Goto (EcoMin). Tue: BOJ's decision not meant to be a tweak or exit from monetary policy.
Top 3 Macro Charts of the Week
This section is brought to you by:
1. Bonds vs. pauses. "Historically, core bonds have performed well during Fed rate hike pauses".
2. Accident prone. "It seems inconceivable we won’t have a big accident, especially after 10-15yrs old low/neg yields, more debt and surge of money into illiquid".
3. Margin accounts. Balances in margin accounts have a long way to go to reach GFC and Dotcom era levels.
Links to relevant central bank releases in previous editions of this newsletter:
FOMC Statements: 50/2022 | 45/2022 | 39/2022 | 31/2022 FOMC Meeting Minutes: 47/2022 | 42/2022 | 34/2022 | 28/2022 | 25/2022 Crib Sheets: 50/2022 | 37/2022
Rate Statements: 50/2022 | 44/2022 | 37/2022 | 30/2022 Meeting Minutes: 47/2022 | 35/2022 | 28/2022 | 21/2022 Economic Forecasts: 21/2022 Crib Sheets: 50/2022 | 43/2022 | 36/2022
Rate Statements: 50/2022 | 45/2022 | 39/2022 | 32/2022 | 25/2022 Financial Stability Reports: 28/2022 Crib Sheets: 50/2022 | 37/2022
Rate Statements: 50/2022 | 45/2022 | 41/2022 |37/2022 | 32/2022 | 28/2022 Meeting Minutes: 47/2022 | 43/2022 | 39/2022 | 34/2022 | 30/2022 | 26/2022 | 21/2022 Statements on Monetary Policy: 45/2022 | 32/2022 Crib Sheets: 40/2022 Financial Stability Reports: 41/2022
Rate Statements: 47/2022 | 41/2022 | 34/2022 Crib Sheets: 40/2022
Rate Statements: 50/2022 | 44/2022 | 37/2022 Crib Sheets: 43/2022 | 36/2022
Rate Statements: 50/2022 | 44/2022 | 39/2022 | 25/2022 Crib Sheets: 50/2022 | 37/2022
Rate Statements: 39/2022 | 30/2022 | 25/2022 Summary of Opinions: 46/2022 | 41/2022 | 31/2022 Crib Sheets: 43/2022

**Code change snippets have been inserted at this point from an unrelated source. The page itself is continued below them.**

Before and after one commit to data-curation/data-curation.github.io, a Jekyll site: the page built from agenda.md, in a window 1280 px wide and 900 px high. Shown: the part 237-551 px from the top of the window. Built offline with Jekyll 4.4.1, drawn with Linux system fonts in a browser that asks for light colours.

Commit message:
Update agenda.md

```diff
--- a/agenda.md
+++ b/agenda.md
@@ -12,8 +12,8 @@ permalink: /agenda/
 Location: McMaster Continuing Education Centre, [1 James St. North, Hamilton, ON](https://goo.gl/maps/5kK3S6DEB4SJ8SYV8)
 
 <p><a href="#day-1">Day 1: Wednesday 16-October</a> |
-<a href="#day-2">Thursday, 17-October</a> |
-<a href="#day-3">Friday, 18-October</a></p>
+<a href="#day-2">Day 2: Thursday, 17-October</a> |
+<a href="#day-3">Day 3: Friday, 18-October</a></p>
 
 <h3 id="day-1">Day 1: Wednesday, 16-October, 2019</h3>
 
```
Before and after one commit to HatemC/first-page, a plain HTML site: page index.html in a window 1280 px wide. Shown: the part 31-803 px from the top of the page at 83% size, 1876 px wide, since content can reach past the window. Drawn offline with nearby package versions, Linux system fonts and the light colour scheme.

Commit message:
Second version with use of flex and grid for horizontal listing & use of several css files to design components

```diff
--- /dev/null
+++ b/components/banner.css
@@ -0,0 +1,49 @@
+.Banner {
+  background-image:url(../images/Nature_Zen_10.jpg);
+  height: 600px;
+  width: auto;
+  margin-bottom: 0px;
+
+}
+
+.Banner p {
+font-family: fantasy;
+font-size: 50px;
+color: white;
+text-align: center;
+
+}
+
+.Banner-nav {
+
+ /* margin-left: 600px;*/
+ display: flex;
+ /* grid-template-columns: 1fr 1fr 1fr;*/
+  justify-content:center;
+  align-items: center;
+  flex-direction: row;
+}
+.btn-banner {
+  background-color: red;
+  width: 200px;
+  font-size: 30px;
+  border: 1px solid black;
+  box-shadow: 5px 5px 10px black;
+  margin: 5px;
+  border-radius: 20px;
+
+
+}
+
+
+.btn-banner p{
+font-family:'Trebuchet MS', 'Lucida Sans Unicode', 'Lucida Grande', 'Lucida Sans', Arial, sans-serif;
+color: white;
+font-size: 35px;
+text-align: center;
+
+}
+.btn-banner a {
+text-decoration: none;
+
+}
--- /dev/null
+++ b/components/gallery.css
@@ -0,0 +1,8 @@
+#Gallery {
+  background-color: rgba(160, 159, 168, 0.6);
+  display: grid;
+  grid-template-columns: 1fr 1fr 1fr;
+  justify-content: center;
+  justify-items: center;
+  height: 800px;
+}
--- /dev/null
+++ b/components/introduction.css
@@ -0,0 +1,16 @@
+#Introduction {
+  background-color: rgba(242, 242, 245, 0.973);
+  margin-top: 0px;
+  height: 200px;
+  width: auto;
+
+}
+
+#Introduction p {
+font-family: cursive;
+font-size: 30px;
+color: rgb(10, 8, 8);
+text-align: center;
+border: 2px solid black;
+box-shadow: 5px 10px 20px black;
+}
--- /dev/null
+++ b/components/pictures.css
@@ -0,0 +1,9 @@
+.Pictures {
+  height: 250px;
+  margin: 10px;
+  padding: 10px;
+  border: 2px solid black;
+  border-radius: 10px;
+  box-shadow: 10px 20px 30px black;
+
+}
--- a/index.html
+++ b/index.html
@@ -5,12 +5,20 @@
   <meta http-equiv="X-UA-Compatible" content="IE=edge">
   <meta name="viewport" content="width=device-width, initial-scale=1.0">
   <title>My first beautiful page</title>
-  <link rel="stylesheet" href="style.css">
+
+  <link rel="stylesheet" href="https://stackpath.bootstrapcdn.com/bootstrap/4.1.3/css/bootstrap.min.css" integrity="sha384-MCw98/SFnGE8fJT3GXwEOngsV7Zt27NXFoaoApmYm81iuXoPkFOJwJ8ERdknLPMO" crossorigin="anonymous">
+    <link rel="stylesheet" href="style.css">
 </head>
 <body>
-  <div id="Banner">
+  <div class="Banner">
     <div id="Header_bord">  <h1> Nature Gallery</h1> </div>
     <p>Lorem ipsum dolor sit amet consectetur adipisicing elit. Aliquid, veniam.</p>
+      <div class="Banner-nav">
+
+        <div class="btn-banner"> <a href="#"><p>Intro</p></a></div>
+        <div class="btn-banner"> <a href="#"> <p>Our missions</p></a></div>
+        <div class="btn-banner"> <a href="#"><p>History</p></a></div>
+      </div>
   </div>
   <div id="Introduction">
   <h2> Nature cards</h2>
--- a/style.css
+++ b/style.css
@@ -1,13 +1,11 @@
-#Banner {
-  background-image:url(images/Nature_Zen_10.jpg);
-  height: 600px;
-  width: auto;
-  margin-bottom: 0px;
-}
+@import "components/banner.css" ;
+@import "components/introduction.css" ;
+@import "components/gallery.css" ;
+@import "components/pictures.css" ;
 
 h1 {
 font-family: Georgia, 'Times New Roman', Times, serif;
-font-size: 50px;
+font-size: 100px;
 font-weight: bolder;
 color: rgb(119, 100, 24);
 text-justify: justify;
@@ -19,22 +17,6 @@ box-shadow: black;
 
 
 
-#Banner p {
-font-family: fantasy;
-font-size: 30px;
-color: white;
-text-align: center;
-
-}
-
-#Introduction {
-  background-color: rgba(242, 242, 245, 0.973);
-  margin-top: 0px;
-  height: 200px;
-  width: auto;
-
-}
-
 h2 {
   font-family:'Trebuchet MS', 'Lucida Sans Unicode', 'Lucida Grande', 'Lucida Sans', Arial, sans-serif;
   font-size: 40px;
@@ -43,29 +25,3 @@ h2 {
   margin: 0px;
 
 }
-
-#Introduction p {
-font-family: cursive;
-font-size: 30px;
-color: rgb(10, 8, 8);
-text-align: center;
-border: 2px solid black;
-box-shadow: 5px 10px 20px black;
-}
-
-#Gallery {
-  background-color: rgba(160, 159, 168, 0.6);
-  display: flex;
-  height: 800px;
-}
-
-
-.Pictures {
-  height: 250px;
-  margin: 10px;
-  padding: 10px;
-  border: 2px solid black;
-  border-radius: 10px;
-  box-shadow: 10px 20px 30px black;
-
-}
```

Photo credit: DALL-E 2 “A Christmas-themed Bloomberg terminal”
great take, thank you and have a great 2023!